Itemized modification records
*** Block opens ***
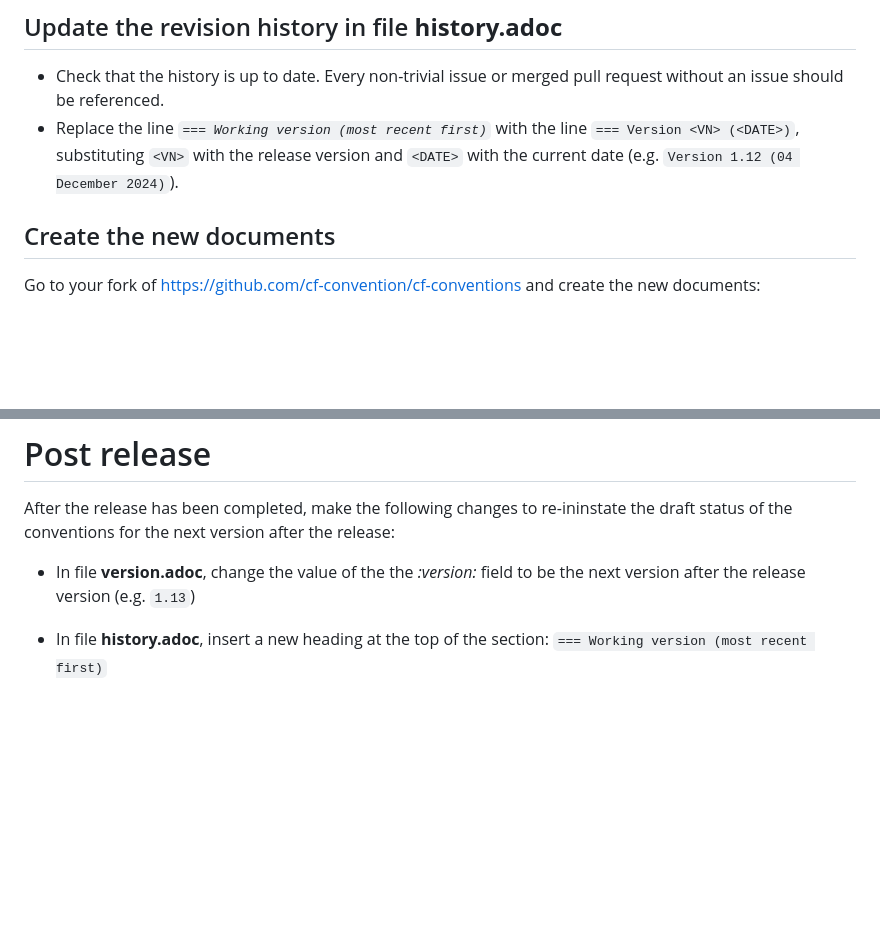
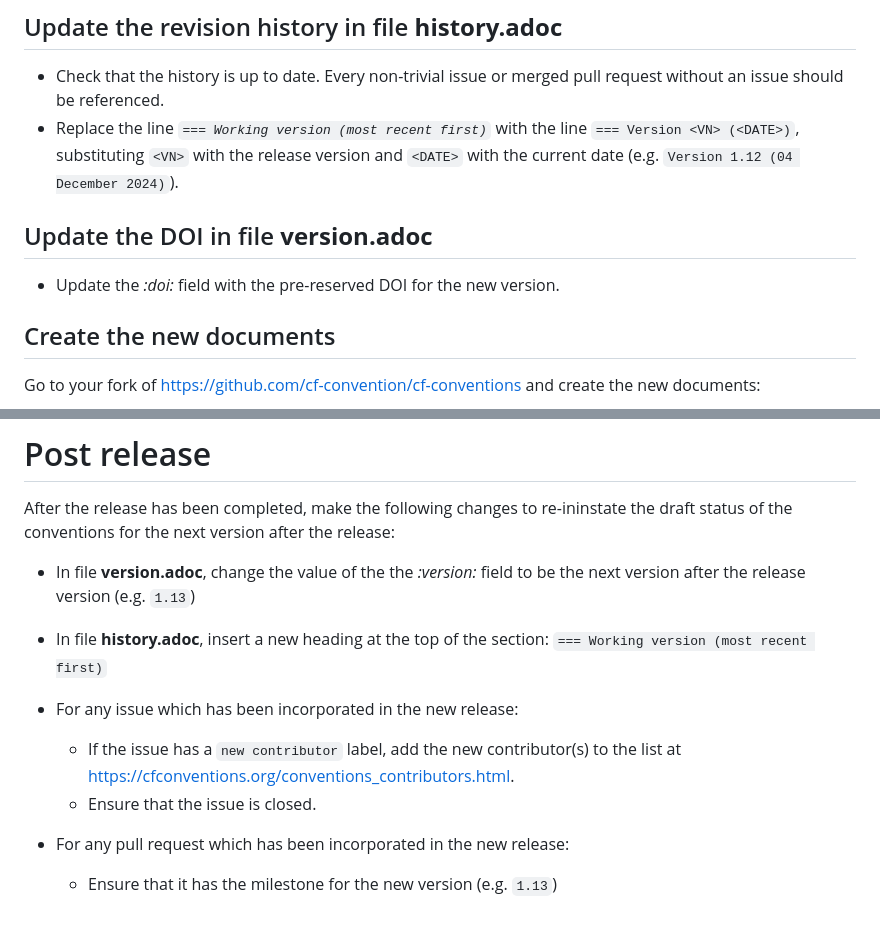
Before and after one commit to cf-convention/cf-conventions, a Markdown page: RELEASE.md, 2 parts joined by grey strips. Drawn GitHub-style; blank space fills up the shorter version.

Commit message:
doi and post-release updates

```diff
--- a/RELEASE.md
+++ b/RELEASE.md
@@ -6,6 +6,10 @@
   - Check that the history is up to date. Every non-trivial issue or merged pull request without an issue should be referenced.
   - Replace the line _`=== Working version (most recent first)`_ with the line `=== Version <VN> (<DATE>)`, substituting `<VN>` with the release version and `<DATE>` with the current date (e.g. `Version 1.12 (04 December 2024)`).
 
+
+## Update the DOI in file **version.adoc**
+
+- Update the _:doi:_ field with the pre-reserved DOI for the new version.
 
 ## Create the new documents
 
@@ -125,3 +129,10 @@ After the release has been completed, make the following changes to re-ininstate
 - In file **version.adoc**, change the value of the the _:version:_ field to be the next version after the release version (e.g. `1.13`)
 
 - In file **history.adoc**, insert a new heading at the top of the section: `=== Working version (most recent first)`
+
+- For any issue which has been incorporated in the new release:
+  - If the issue has a `new contributor` label, add the new contributor(s) to the list at https://cfconventions.org/conventions_contributors.html.
+  - Ensure that the issue is closed.
+
+- For any pull request which has been incorporated in the new release:
+  - Ensure that it has the milestone for the new version (e.g. `1.13`)
```
Also changed, not shown: other parts of RELEASE.md (+2 -2 lines).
*** Block closes ***
Exercise requirements — Looking at the entries, work out how many lines include the word "file" and give the number by itself.

Answer section — 3